- the ecology of sand and gravel quarries
- urban ecology, particularly of bee and moth pollinators
- the ecology of orchards, particularly of orchard invertebrates
- engaging with communities to investigate these research areas using citizen science.
Opportunities to carry out postgraduate research towards an MPhil/PhD exist and further information can be obtained from the NTU Graduate School.
Sponsors and collaborators
Can patterns of urban biodiversity be predicted using simple measures of green infrastructure? Brunbjerg AK, Hale JD, Bates AJ, Fowler RE, Rosenfeld EJ, Sadler JP. Urban Forestry & Urban Greening, 2018, 32, 143-153
The OPAL Bugs Count Survey: exploring the effects of urbanisation and habitat character using citizen science. Bates AJ, Lakeman Fraser P, Robinson L, Tweddle JC, Sadler JP, West SE, Norman S, Batson M, Davies L. Urban Ecosystems, 2015, 18, 1477-1497
Effects of varying organic matter content on the development of green roof vegetation: A six year experiment. Bates AJ, Sadler JP, Greswell RB, Mackay R, Ecological Engineering, 2015, 82, 301-310
Effects of recycled aggregate growth substrate on green roof vegetation development: a six year experiment.

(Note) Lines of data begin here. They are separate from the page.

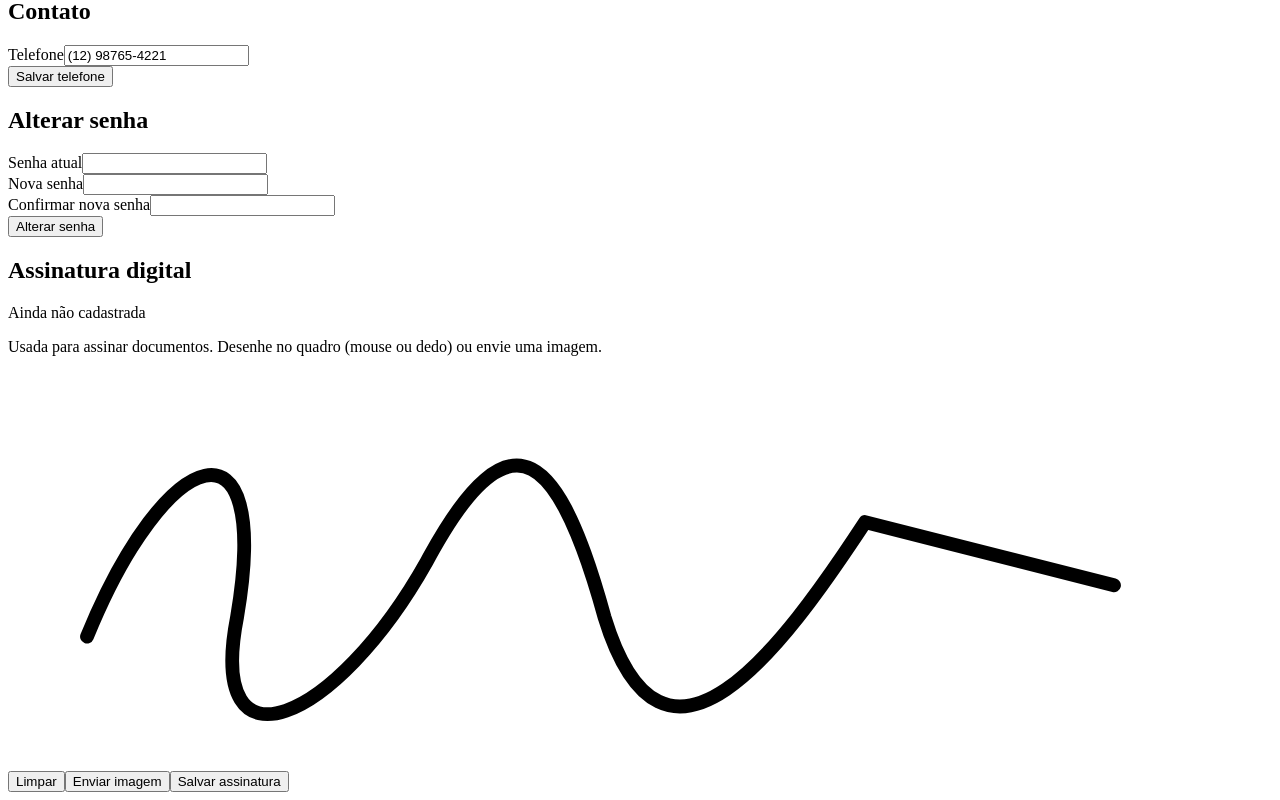
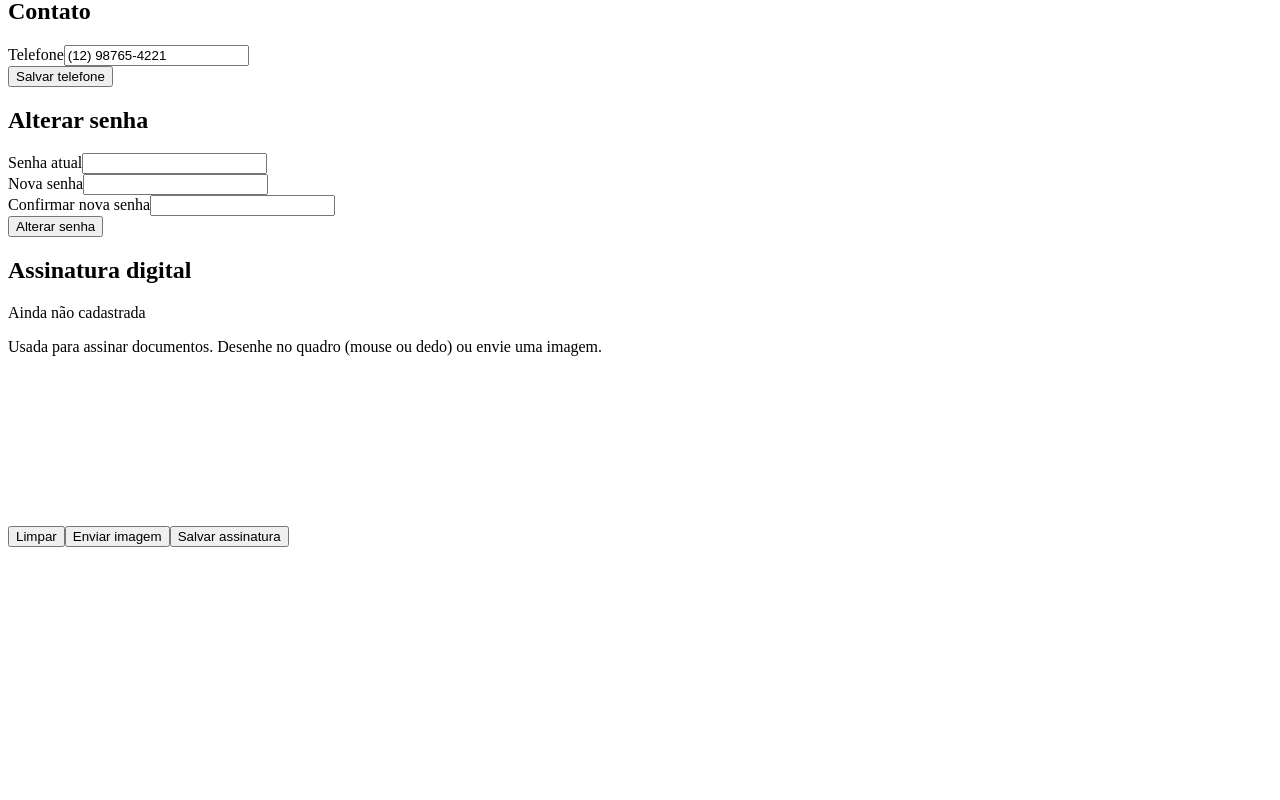
Before and after one commit to DATASQUAD-3SEM/BD_3S_FRONTEND, a React (Vite) app: page /beneficiario/minhas-informacoes in a window 1280 px wide. Shown: the part 2244-3044 px from the top of the page. After the commit the page ends 2799 px from the top, so only its background shows below. Built offline with nearby package versions, Linux system fonts and the light colour scheme; the HTML template or start-up script is replaced by a standard one.

Commit message:
feat(SCRUM-119-T10-FE): adicionar capacidades 'desenho' e 'limpar' para assinatura digital

```diff
--- a/src/features/beneficiario/BeneficiarioMyInfoPage.tsx
+++ b/src/features/beneficiario/BeneficiarioMyInfoPage.tsx
@@ -1,12 +1,134 @@
+import {
+  useRef,
+  useEffect,
+  useState,
+  type PointerEvent as ReactPointerEvent,
+} from 'react'
 import { useBeneficiario } from './BeneficiarioContext.tsx'
-
 import {
   calcularIdade,
   faixaEtaria,
   formatarDataNascimentoComIdade,
 } from './calculosBeneficiario'
 
+function AssinaturaDigital() {
+  const canvasRef = useRef<HTMLCanvasElement | null>(null)
+  const [desenhando, setDesenhando] = useState(false)
+
+  useEffect(() => {
+    const canvas = canvasRef.current
+    if (!canvas) return
+    const ctx = canvas.getContext('2d')
+    if (!ctx) return
+
+    const rect = canvas.getBoundingClientRect()
+    if (rect.width === 0 || rect.height === 0) return
+
+    const dpr = window.devicePixelRatio || 1
+
+    // Resolução interna = tamanho CSS × DPR
+    canvas.width = Math.round(rect.width * dpr)
+    canvas.height = Math.round(rect.height * dpr)
+
+    // Mapeia coordenadas CSS para o bitmap
+    const scaleX = canvas.width / rect.width
+    const scaleY = canvas.height / rect.height
+    ctx.setTransform(scaleX, 0, 0, scaleY, 0, 0)
+
+    ctx.strokeStyle = '#22382b'
+    ctx.lineWidth = 3
+    ctx.lineCap = 'round'
+    ctx.lineJoin = 'round'
+  }, [])
+
+  const obterCoordenadas = (e: ReactPointerEvent<HTMLCanvasElement>) => {
+    const rect = e.currentTarget.getBoundingClientRect()
+    return {
+      x: e.clientX - rect.left,
+      y: e.clientY - rect.top,
+    }
+  }
+
+  const iniciarDesenho = (e: ReactPointerEvent<HTMLCanvasElement>) => {
+    const ctx = canvasRef.current?.getContext('2d')
+    if (!ctx) return
+
+    e.currentTarget.setPointerCapture(e.pointerId)
+    setDesenhando(true)
+
+    const { x, y } = obterCoordenadas(e)
+    ctx.beginPath()
+    ctx.moveTo(x, y)
+  }
+
+  const desenhar = (e: ReactPointerEvent<HTMLCanvasElement>) => {
+    if (!desenhando) return
+    const ctx = canvasRef.current?.getContext('2d')
+    if (!ctx) return
+
+    const { x, y } = obterCoordenadas(e)
+    ctx.lineTo(x, y)
+    ctx.stroke()
+  }
+
+  const pararDesenho = () => {
+    setDesenhando(false)
+  }
+
+  const limparCanvas = () => {
+    const canvas = canvasRef.current
+    const ctx = canvas?.getContext('2d')
+    if (!canvas || !ctx) return
+
+    // Limpa o bitmap inteiro, ignorando a transformação atual
+    ctx.save()
+    ctx.setTransform(1, 0, 0, 1, 0, 0)
+    ctx.clearRect(0, 0, canvas.width, canvas.height)
+    ctx.restore()
+    ctx.beginPath()
+  }
+
+  return (
+    <>
+      <div
+        className="info-quadro-assinatura"
+        aria-label="Área de desenho da assinatura digital"
+      >
+        <canvas
+          ref={canvasRef}
+          onPointerDown={iniciarDesenho}
+          onPointerMove={desenhar}
+          onPointerUp={pararDesenho}
+          onPointerCancel={pararDesenho}
+          onLostPointerCapture={pararDesenho}
+        />
+      </div>
+
+      <div className="info-assinatura-acoes">
+        <button
+          type="button"
+          className="info-botao-secundario"
+          onClick={limparCanvas}
+        >
+          Limpar
+        </button>
+
+        <button type="button" className="info-botao-secundario">
+          Enviar imagem
+        </button>
+
+        <button type="button">
+          Salvar assinatura
+        </button>
+      </div>
+    </>
+  )
+}
+
 export default function MinhasInformacoesPage() {
+
+  // ---- SOBRE BENEFICIARIO ABAIXO -----
+
   const {
     beneficiario,
     carregando,
@@ -152,44 +274,7 @@ export default function MinhasInformacoesPage() {
           (mouse ou dedo) ou envie uma imagem.
         </p>
 
-        <div
-          className="info-quadro-assinatura"
-          aria-label="Área ilustrativa da assinatura digital"
-        >
-          {/* Desenho decorativo nesta primeira versão visual */}
-          <svg
-            viewBox="0 0 320 100"
-            role="img"
-            aria-label="Exemplo de assinatura"
-          >
-            <path
-              d="M20 67 C40 18, 67 9, 58 62
-                 C50 103, 83 89, 106 48
-                 C128 7, 140 22, 151 62
-                 C166 111, 196 70, 217 38
-                 L280 54"
-              fill="none"
-              stroke="currentColor"
-              strokeWidth="3.5"
-              strokeLinecap="round"
-              strokeLinejoin="round"
-            />
-          </svg>
-        </div>
-
-        <div className="info-assinatura-acoes">
-          <button type="button" className="info-botao-secundario">
-            Limpar
-          </button>
-
-          <button type="button" className="info-botao-secundario">
-            Enviar imagem
-          </button>
-
-          <button type="button">
-            Salvar assinatura
-          </button>
-        </div>
+        <AssinaturaDigital />
       </section>
     </div>
   )
--- a/src/styles/global.css
+++ b/src/styles/global.css
@@ -537,15 +537,35 @@ input, select { font-size: 1rem; min-height: 44px; }
 }
 
 .info-quadro-assinatura {
-  min-height: 152px;
+  position: relative;
+  width: 100%;
+  height: 152px;
+
   border: 2px dashed #c4d2c8;
   border-radius: 8px;
   background: #fff;
-  display: flex;
-  align-items: center;
-  justify-content: center;
+
+  box-sizing: border-box;
   margin-bottom: 0.65rem;
   overflow: hidden;
+  touch-action: none;
+}
+
+.info-quadro-assinatura canvas {
+  position: absolute;
+  inset: 0;
+
+  display: block;
+  width: 100%;
+  height: 100%;
+
+  margin: 0;
+  padding: 0;
+  border: 0;
+  box-sizing: border-box;
+
+  cursor: crosshair;
+  touch-action: none;
 }
 
 .info-quadro-assinatura svg {
```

Bates AJ, Sadler JP, Greswell RB, Mackay R. Landscape and Urban Planning, 2015, 135, 22-31
Garden and landscape-scale correlates of moths of differing conservation status: significant effects of urbanization and habitat diversity. Bates AJ, Sadler JP, Grundy D, Lowe N, Davis G, Baker D, Bridge M, Freestone R, Gardner D, Gibson C, Hemming R, Howarth S, Orridge S, Shaw M, Tams T, Young H. Plos One, 2014, 9, e86925
Vegetation development over four years on two green roofs in the UK. Bates AJ, Sadler JP and Mackay R. Urban Forestry and Urban Greening, 2013, 12, 98-108
Changing bee and hoverfly pollinator assemblages along an urban-rural gradient. Bates AJ, Sadler JP, Fairbrass AJ, Falk SJ, Hale JD, Matthews TJ. Plos One, 2011, 6, e23459
Condition-dependent dispersal of a patchily distributed riparian ground beetle in response to disturbance. Bates AJ, Sadler JP, Fowles AP. Oecologia, 2006, 150, 50-60See all of Adam Bates's publications...
- Invertebrates and plants of disturbed and human-made habitats
- Ecology and conservation of beetles and spiders living on exposed riverine sediments (poorly vegetated sand and gravel bars above the water level)
- Ecology of green roofs, particularly those designed to mimic brownfield habitat lost to urban development
- Urban ecology, particularly of bee and moth pollinators
- Ecology of orchards, particularly of orchard invertebrates